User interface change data

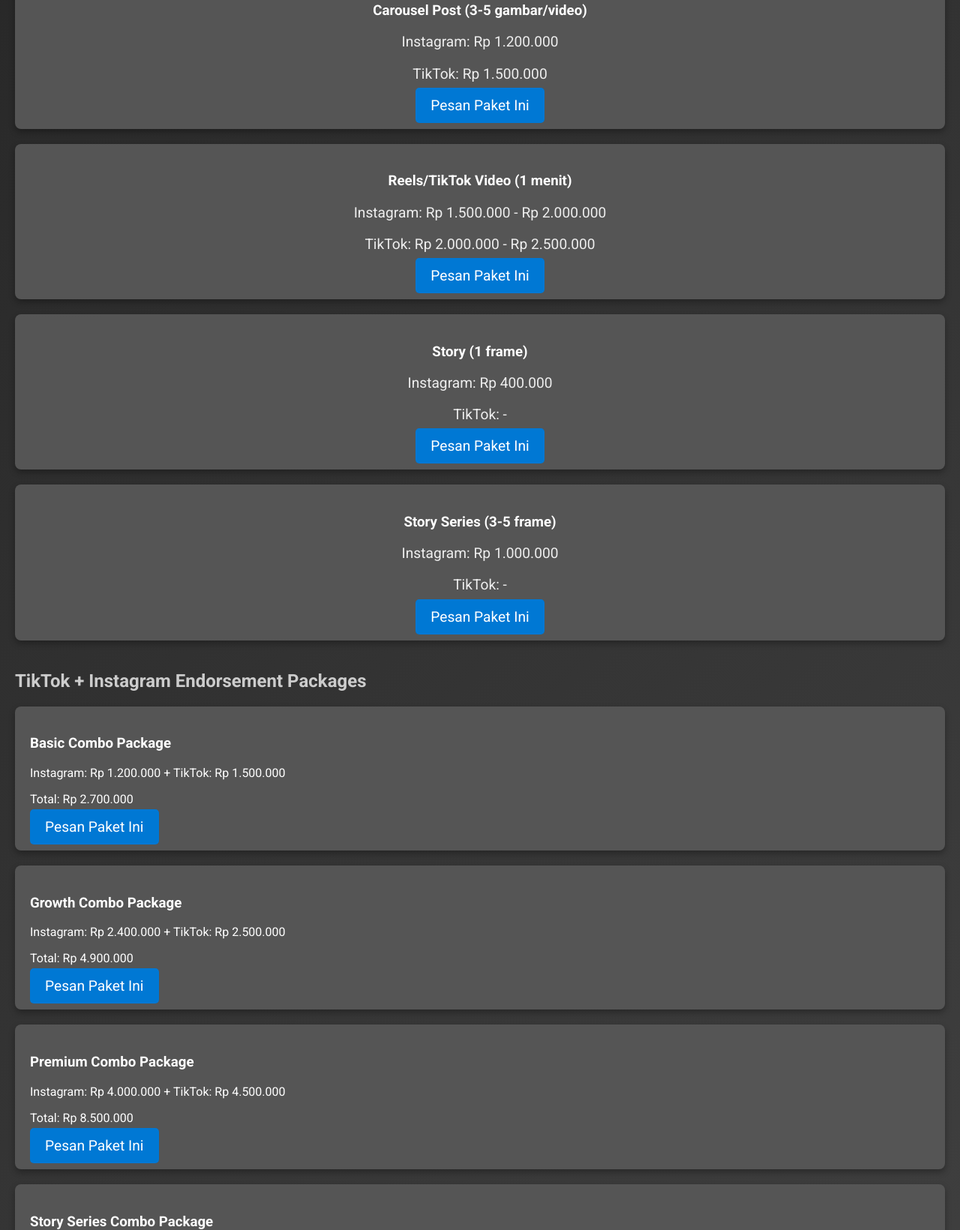
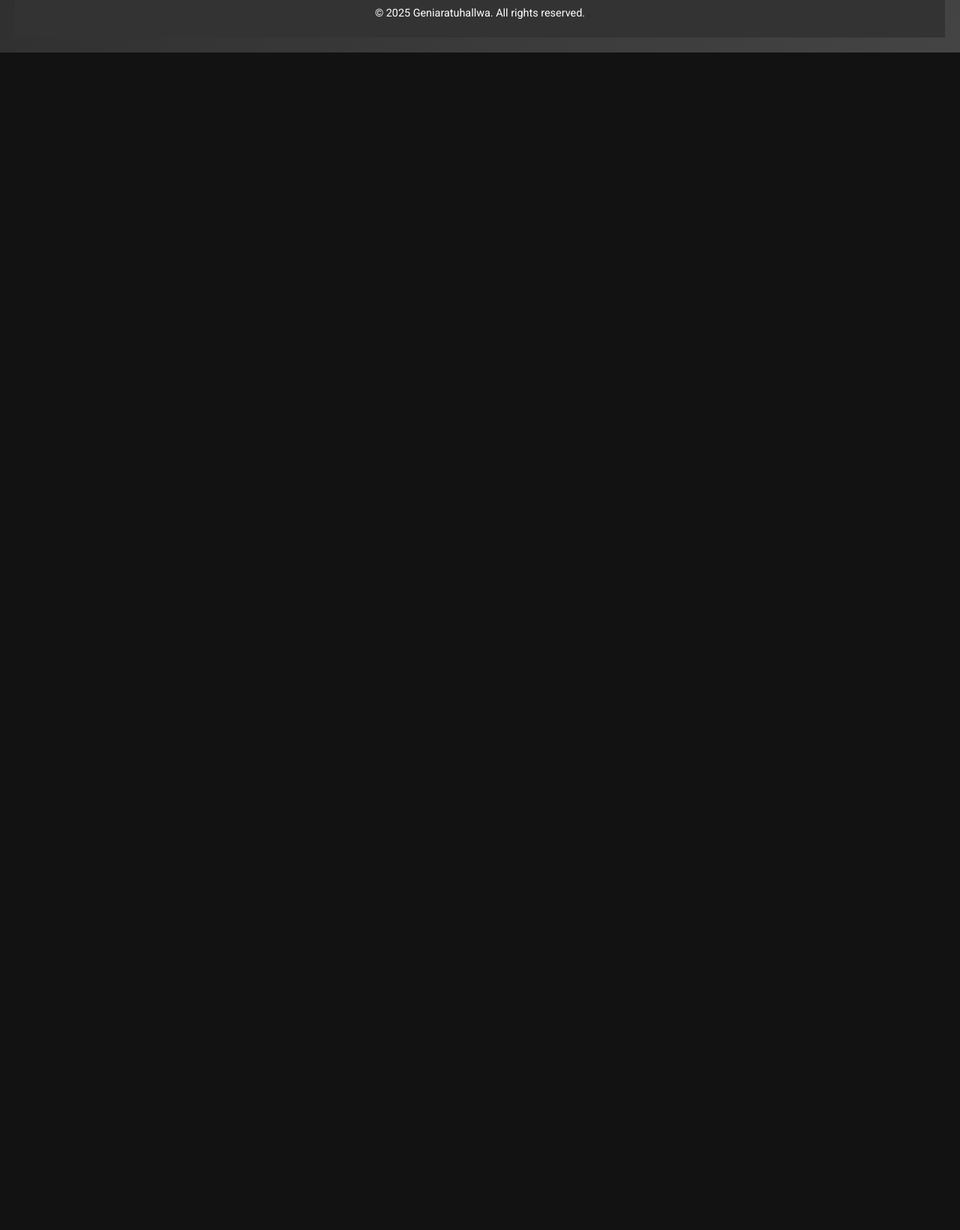
Before and after one commit to naupaltr07/index_1, a plain HTML site: page index.html in a window 1280 px wide. Shown: the part 1160-2800 px from the top of the page at 75% size. After the commit the page ends 1250 px from the top, so only its background shows below. Drawn offline with nearby package versions, Linux system fonts and the light colour scheme.

Commit message:
Update index.html

```diff
--- a/index.html
+++ b/index.html
@@ -15,7 +15,9 @@
         }
 
         header {
-            background-color: #333;
+            background-image: url('https://imgur.com/Caio9R2.jpg'); /* Gambar sebagai background */
+            background-size: cover; /* Gambar menutupi seluruh area */
+            background-position: center; /* Gambar diatur di tengah */
             padding: 40px;
             text-align: center;
             font-family: 'Playfair Display', serif;
@@ -100,9 +102,9 @@
         }
 
         .slider-image {
-            width: 100%;
-            height: auto;
-            max-width: 600px;
+            width: 100%; /* Membuat gambar responsif */
+            height: auto; /* Menjaga rasio aspek gambar */
+            max-width: 600px; /* Menetapkan lebar maksimal */
             border-radius: 8px;
             margin: 0 10px;
         }
@@ -164,92 +166,13 @@
                 <a href="https://wa.me/6283804964435?text=Halo%20saya%20ingin%20memesan%20Post%20Tunggal%20Instagram%20dan%20TikTok%20dengan%20harga%20Rp%20600.000%20-%20Rp%20800.000%20untuk%20Instagram.%20Terimakasih." class="cta-button">Pesan Paket Ini</a>
             </div>
 
-            <div class="package">
-                <h3>Carousel Post (3-5 gambar/video)</h3>
-                <p class="price">Instagram: Rp 1.200.000</p>
-                <p class="price">TikTok: Rp 1.500.000</p>
-                <a href="https://wa.me/6283804964435?text=Halo%20saya%20ingin%20memesan%20Carousel%20Post%20Instagram%20dan%20TikTok%20dengan%20harga%20Rp%201.200.000%20untuk%20Instagram.%20Terimakasih." class="cta-button">Pesan Paket Ini</a>
-            </div>
-
-            <div class="package">
-                <h3>Reels/TikTok Video (1 menit)</h3>
-                <p class="price">Instagram: Rp 1.500.000 - Rp 2.000.000</p>
-                <p class="price">TikTok: Rp 2.000.000 - Rp 2.500.000</p>
-                <a href="https://wa.me/6283804964435?text=Halo%20saya%20ingin%20memesan%20Reels%20Instagram%20dan%20TikTok%20Video%20dengan%20harga%20Rp%201.500.000%20-%20Rp%202.000.000%20untuk%20Instagram.%20Terimakasih." class="cta-button">Pesan Paket Ini</a>
-            </div>
-
-            <div class="package">
-                <h3>Story (1 frame)</h3>
-                <p class="price">Instagram: Rp 400.000</p>
-                <p class="price">TikTok: -</p>
-                <a href="https://wa.me/6283804964435?text=Halo%20saya%20ingin%20memesan%20Instagram%20Story%20dengan%20harga%20Rp%20400.000.%20Terimakasih." class="cta-button">Pesan Paket Ini</a>
-            </div>
-
-            <div class="package">
-                <h3>Story Series (3-5 frame)</h3>
-                <p class="price">Instagram: Rp 1.000.000</p>
-                <p class="price">TikTok: -</p>
-                <a href="https://wa.me/6283804964435?text=Halo%20saya%20ingin%20memesan%20Story%20Series%20Instagram%20dengan%20harga%20Rp%201.000.000.%20Terimakasih." class="cta-button">Pesan Paket Ini</a>
-            </div>
+            <!-- Paket lainnya di sini... -->
         </section>
 
-        <section class="combo-package">
-            <h2>TikTok + Instagram Endorsement Packages</h2>
-
-            <div>
-                <h3>Basic Combo Package</h3>
-                <p>Instagram: Rp 1.200.000 + TikTok: Rp 1.500.000</p>
-                <p>Total: Rp 2.700.000</p>
-                <a href="https://wa.me/6283804964435?text=Halo%20saya%20ingin%20memesan%20Basic%20Combo%20Package%20Instagram%20dan%20TikTok.%20Total%20Rp%202.700.000.%20Terimakasih." class="cta-button">Pesan Paket Ini</a>
-            </div>
-
-            <div>
-                <h3>Growth Combo Package</h3>
-                <p>Instagram: Rp 2.400.000 + TikTok: Rp 2.500.000</p>
-                <p>Total: Rp 4.900.000</p>
-                <a href="https://wa.me/6283804964435?text=Halo%20saya%20ingin%20memesan%20Growth%20Combo%20Package%20Instagram%20dan%20TikTok.%20Total%20Rp%204.900.000.%20Terimakasih." class="cta-button">Pesan Paket Ini</a>
-            </div>
-
-            <div>
-                <h3>Premium Combo Package</h3>
-                <p>Instagram: Rp 4.000.000 + TikTok: Rp 4.500.000</p>
-                <p>Total: Rp 8.500.000</p>
-                <a href="https://wa.me/6283804964435?text=Halo%20saya%20ingin%20memesan%20Premium%20Combo%20Package%20Instagram%20dan%20TikTok.%20Total%20Rp%208.500.000.%20Terimakasih." class="cta-button">Pesan Paket Ini</a>
-            </div>
-
-            <div>
-                <h3>Story Series Combo Package</h3>
-                <p>Instagram: Rp 1.500.000 + TikTok: Rp 1.800.000</p>
-                <p>Total: Rp 3.300.000</p>
-                <a href="https://wa.me/6283804964435?text=Halo%20saya%20ingin%20memesan%20Story%20Series%20Combo%20Package%20Instagram%20dan%20TikTok.%20Total%20Rp%203.300.000.%20Terimakasih." class="cta-button">Pesan Paket Ini</a>
-            </div>
-        </section>
-
-        <section class="contact">
-            <h2>Kontak Saya</h2>
-            <p>Hubungi saya untuk detail lebih lanjut atau pemesanan!</p>
-            <div class="contact-person">
-                <a href="https://wa.me/6283804964435" class="cta-button"><i class="fa fa-whatsapp"></i> WhatsApp Saya</a>
-                <a href="mailto:geniaratuhallwa13@gmail.com" class="cta-button"><i class="fa fa-envelope"></i> Kirim Email</a>
-            </div>
-        </section>
-
-        <section class="social-links">
-            <h2>Ikuti Saya</h2>
-            <!-- Instagram Link -->
-            <a href="https://www.instagram.com/geniaratuhallwa/" target="_blank">
-                <img src="https://imgur.com/O7cXADk.jpg" alt="Instagram">
-            </a>
-            <!-- TikTok Link -->
-            <a href="https://www.tiktok.com/@hallwa_g" target="_blank">
-                <img src="https://imgur.com/3UhINls.jpg" alt="TikTok">
-            </a>
-        </section>
+        <footer>
+            <p>&copy; 2025 Geniaratuhallwa. All rights reserved.</p>
+        </footer>
     </div>
-
-    <footer>
-        <p>&copy; 2025 Geniaratuhallwa. All rights reserved.</p>
-    </footer>
 
 </body>
 </html>
```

■ THE TASK
Which of the lines above include the word "index"? Copy each of them.

■ RESPONSE
Before and after one commit to naupaltr07/index_1, a plain HTML site: page index.html in a window 1280 px wide. Shown: the part 1160-2800 px from the top of the page at 75% size. After the commit the page ends 1250 px from the top, so only its background shows below. Drawn offline with nearby package versions, Linux system fonts and the light colour scheme.
Update index.html
--- a/index.html
+++ b/index.html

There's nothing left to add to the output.